Twitter Demographics

The data shown below were collected from the profiles of 6 tweeters who shared this research output. Click here to find out more about how the information was compiled.

Mendeley readers

The data shown below were compiled from readership statistics for 165 Mendeley readers of this research output. Click here to see the associated Mendeley record.

Geographical breakdown

Country Count As %
Brazil 2 1%
Australia 1 <1%
France 1 <1%
Unknown 161 98%

Demographic breakdown

Readers by professional status Count As %
Student > Bachelor 46 28%
Other 22 13%
Student > Master 21 13%
Researcher 15 9%
Student > Postgraduate 12 7%
Other 29 18%
Unknown 20 12%
Readers by discipline Count As %
Medicine and Dentistry 57 35%
Nursing and Health Professions 47 28%
Agricultural and Biological Sciences 10 6%
Biochemistry, Genetics and Molecular Biology 6 4%
Immunology and Microbiology 6 4%
Other 11 7%
Unknown 28 17%

Attention Score in Context

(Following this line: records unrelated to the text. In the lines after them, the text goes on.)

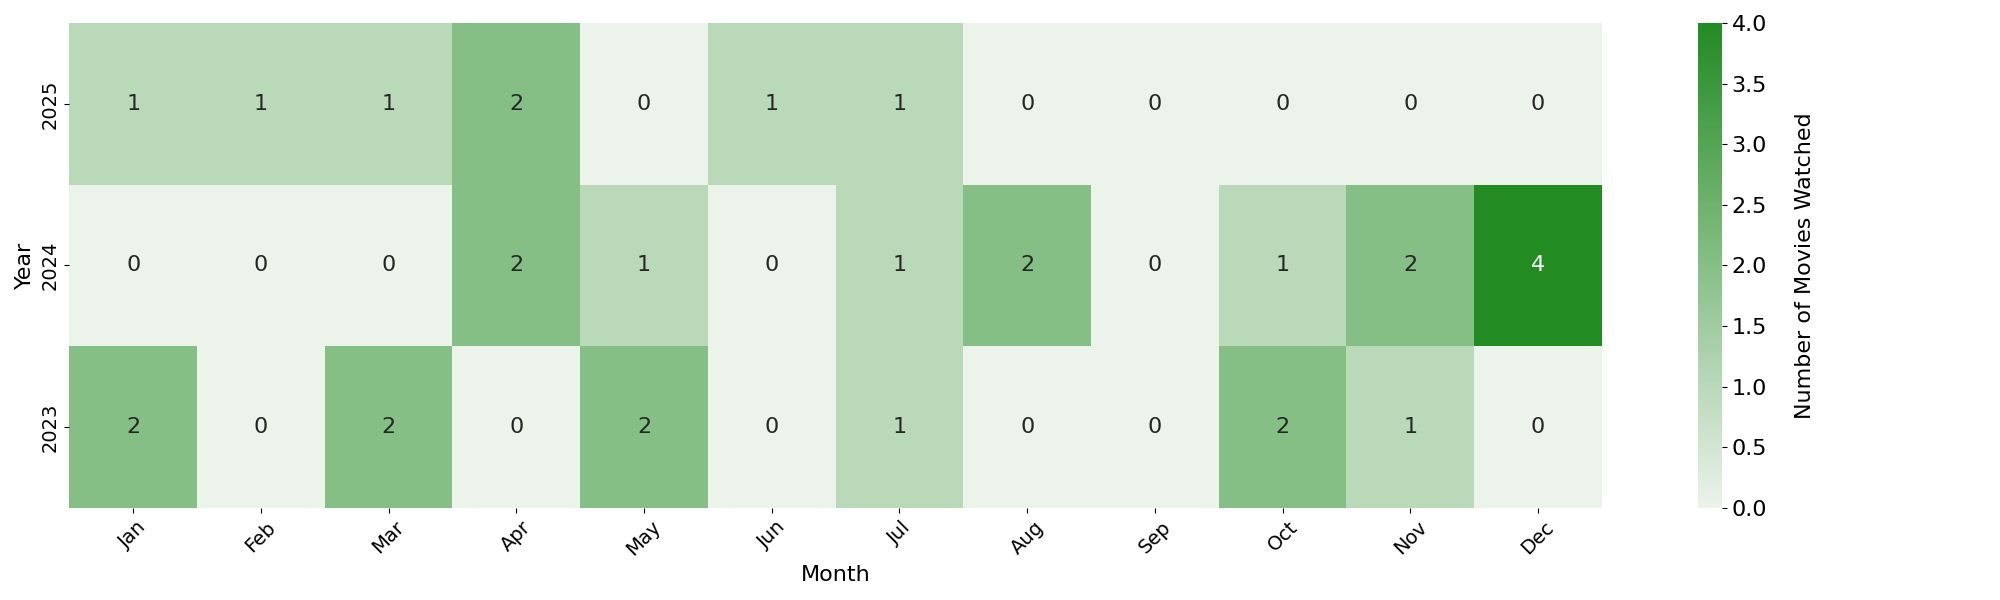
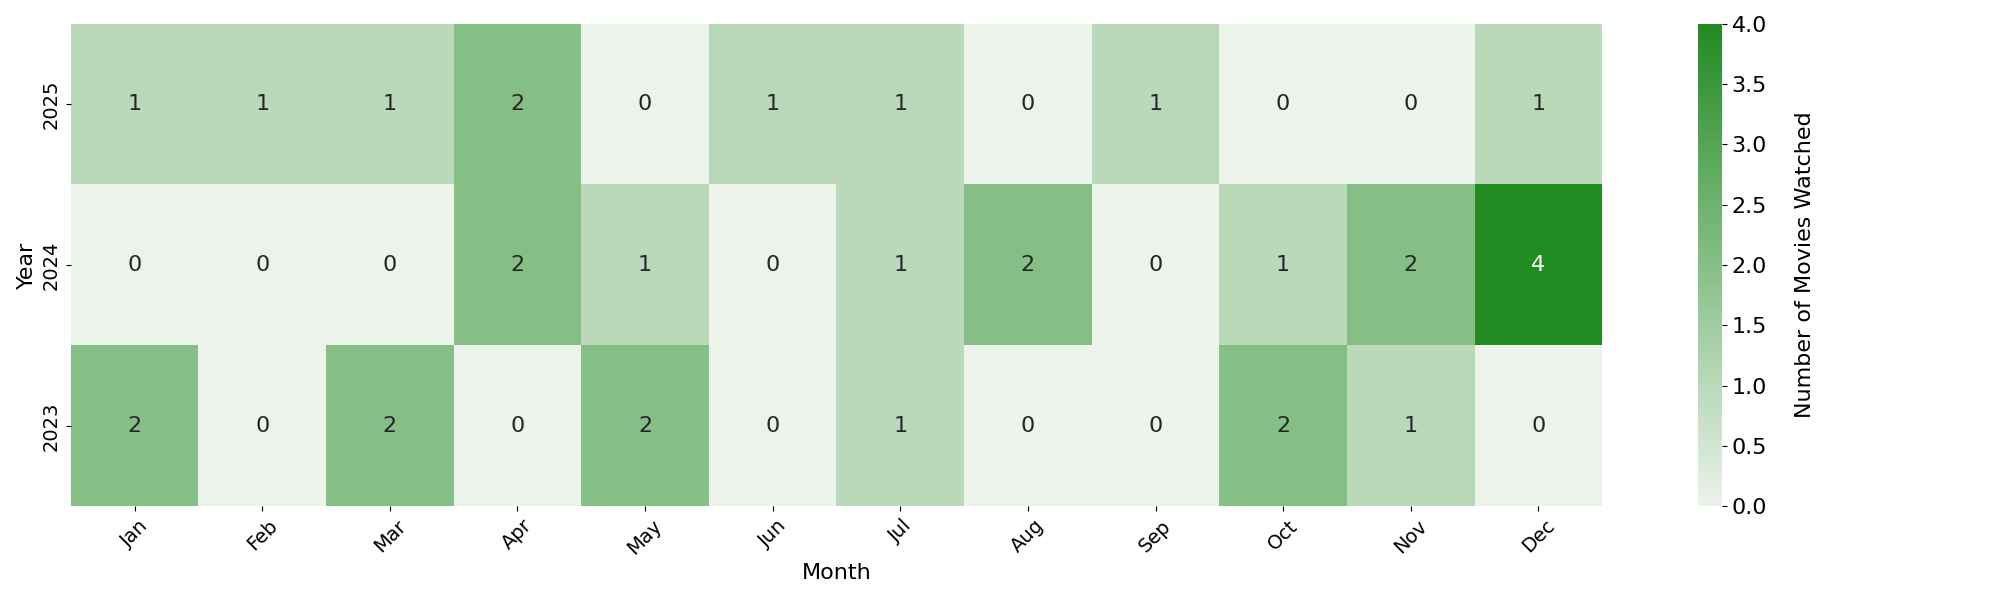
feat: media rating for 2025

diff --git a/media/rating.md b/media/rating.md
@@ -33,6 +33,20 @@ All of these were recorded right after I saw the film, with older ones being ass
 
 ## Watch List 2025
 
+### Dhurandhar 2025
+- **Rating**: ★★★★☆ 9
+- **Genre**: Action
+- **Date** : 25 December 2025
+- **Brief Review**: 
+Happy Christmas folks, saw this in the theaters as well, pretty daunting task. Loved the attention to detail, the sounds were crisp and immersive, from the water gushing through the dam + autos blaring in the bazaar, even the calmer moments in the film felt perfect. Ignoring the political aspect of this film seems impossible throughout. Some songs do seem excessive, but overall great soundtrack, did sound a lot like Hanumankind and Doja Cat. Few plot holes, where everyone forgets how injured the characters are in a fight, but pretty easy to look over. Overall fascinating movie, might as well watch the second half in March next year, just for the sake of it.
+
+### Demon Slayer 2025
+- **Rating**: ★★★★☆ 9
+- **Genre**: Anime
+- **Date** : 21 September 2025
+- **Brief Review**: 
+Saw this in the theatres with friends that were super into anime, to be honest I get the craze. The crowd was excellent to be around, did hype up every possible entrance no matter how small the story seemed to be. Amazing visualizations, although I kinda missed out on the story a bit, as it felt like too many story lines all happening at once, similar to Witcher. Turns out it encapsulates event of a single night, and this will be potrayed in a series of 3 movies. Pretty interesting concept, would recommend as a gateway drug.
+
 ### Karthik Calling Karthik 2010
 - **Rating**: ★★★★☆ 8
 - **Genre**: Thriller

This research output has an Altmetric Attention Score of 9. This is our high-level measure of the quality and quantity of online attention that it has received. This Attention Score, as well as the ranking and number of research outputs shown below, was calculated when the research output was last mentioned on 22 August 2019.
All research outputs
#2,093,196
of 14,191,039 outputs
Outputs from Cochrane database of systematic reviews
#4,796
of 10,880 outputs
Outputs of similar age
#41,025
of 240,901 outputs
Outputs of similar age from Cochrane database of systematic reviews
#150
of 265 outputs
Altmetric has tracked 14,191,039 research outputs across all sources so far. Compared to these this one has done well and is in the 85th percentile: it's in the top 25% of all research outputs ever tracked by Altmetric.
So far Altmetric has tracked 10,880 research outputs from this source. They typically receive a lot more attention than average, with a mean Attention Score of 21.7. This one has gotten more attention than average, scoring higher than 55% of its peers.
Older research outputs will score higher simply because they've had more time to accumulate mentions. To account for age we can compare this Altmetric Attention Score to the 240,901 tracked outputs that were published within six weeks on either side of this one in any source. This one has done well, scoring higher than 82% of its contemporaries.
We're also able to compare this research output to 265 others from the same source and published within six weeks on either side of this one. This one is in the 43rd percentile – i.e., 43% of its contemporaries scored the same or lower than it.